* _Input data_
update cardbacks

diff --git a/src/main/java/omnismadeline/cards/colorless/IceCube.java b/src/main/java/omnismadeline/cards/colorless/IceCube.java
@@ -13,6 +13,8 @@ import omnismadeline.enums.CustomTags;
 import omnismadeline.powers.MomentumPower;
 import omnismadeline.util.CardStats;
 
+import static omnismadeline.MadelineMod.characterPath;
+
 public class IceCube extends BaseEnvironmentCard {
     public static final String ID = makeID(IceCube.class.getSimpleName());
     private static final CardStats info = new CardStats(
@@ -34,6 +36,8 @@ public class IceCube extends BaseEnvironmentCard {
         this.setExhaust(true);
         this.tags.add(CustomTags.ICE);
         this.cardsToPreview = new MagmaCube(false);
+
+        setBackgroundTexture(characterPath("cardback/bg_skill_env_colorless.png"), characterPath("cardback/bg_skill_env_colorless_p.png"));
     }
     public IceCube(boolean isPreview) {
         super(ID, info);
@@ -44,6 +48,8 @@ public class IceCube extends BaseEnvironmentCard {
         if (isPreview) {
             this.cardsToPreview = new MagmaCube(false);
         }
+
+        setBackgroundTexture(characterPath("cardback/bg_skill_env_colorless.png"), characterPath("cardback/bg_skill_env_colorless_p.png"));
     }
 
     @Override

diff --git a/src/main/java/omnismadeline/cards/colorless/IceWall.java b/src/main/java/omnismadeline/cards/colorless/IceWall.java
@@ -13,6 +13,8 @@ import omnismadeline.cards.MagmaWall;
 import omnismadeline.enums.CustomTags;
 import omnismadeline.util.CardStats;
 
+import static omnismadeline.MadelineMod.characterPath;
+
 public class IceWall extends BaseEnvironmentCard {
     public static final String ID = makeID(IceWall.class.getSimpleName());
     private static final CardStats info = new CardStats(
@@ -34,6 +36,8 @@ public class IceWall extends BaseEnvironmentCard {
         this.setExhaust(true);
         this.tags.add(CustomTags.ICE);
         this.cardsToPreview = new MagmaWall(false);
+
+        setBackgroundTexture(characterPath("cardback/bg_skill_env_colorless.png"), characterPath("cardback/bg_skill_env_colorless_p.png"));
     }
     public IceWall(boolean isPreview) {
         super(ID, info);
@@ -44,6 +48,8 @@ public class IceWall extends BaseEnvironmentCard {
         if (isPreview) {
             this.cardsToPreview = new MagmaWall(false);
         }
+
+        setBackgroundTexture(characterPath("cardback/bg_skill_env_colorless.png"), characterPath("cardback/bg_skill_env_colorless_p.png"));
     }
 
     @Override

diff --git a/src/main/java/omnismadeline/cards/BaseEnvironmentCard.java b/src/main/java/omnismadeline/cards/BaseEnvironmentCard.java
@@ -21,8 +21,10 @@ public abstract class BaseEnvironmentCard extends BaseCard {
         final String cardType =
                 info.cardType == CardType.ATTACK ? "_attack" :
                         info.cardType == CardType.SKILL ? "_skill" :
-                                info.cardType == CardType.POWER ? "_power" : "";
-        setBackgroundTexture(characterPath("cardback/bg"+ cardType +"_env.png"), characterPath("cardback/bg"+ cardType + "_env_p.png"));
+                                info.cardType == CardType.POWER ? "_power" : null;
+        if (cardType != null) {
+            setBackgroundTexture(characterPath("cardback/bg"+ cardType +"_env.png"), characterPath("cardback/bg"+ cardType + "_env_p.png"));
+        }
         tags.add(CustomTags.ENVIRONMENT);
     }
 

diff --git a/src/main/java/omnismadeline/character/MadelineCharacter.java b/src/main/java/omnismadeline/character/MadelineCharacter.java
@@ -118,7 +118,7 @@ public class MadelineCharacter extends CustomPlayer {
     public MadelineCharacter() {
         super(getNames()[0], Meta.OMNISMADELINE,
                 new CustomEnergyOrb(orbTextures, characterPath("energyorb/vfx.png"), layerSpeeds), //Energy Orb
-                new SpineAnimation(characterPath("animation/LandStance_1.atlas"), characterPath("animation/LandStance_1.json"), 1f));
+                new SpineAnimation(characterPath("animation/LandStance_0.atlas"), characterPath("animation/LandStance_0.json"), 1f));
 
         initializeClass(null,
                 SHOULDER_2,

* _About this exercise_
All of the lines above that carry the string "cardsToPreview" need to be found and copied.

* _Result_
         this.cardsToPreview = new MagmaCube(false);
             this.cardsToPreview = new MagmaCube(false);
         this.cardsToPreview = new MagmaWall(false);
             this.cardsToPreview = new MagmaWall(false);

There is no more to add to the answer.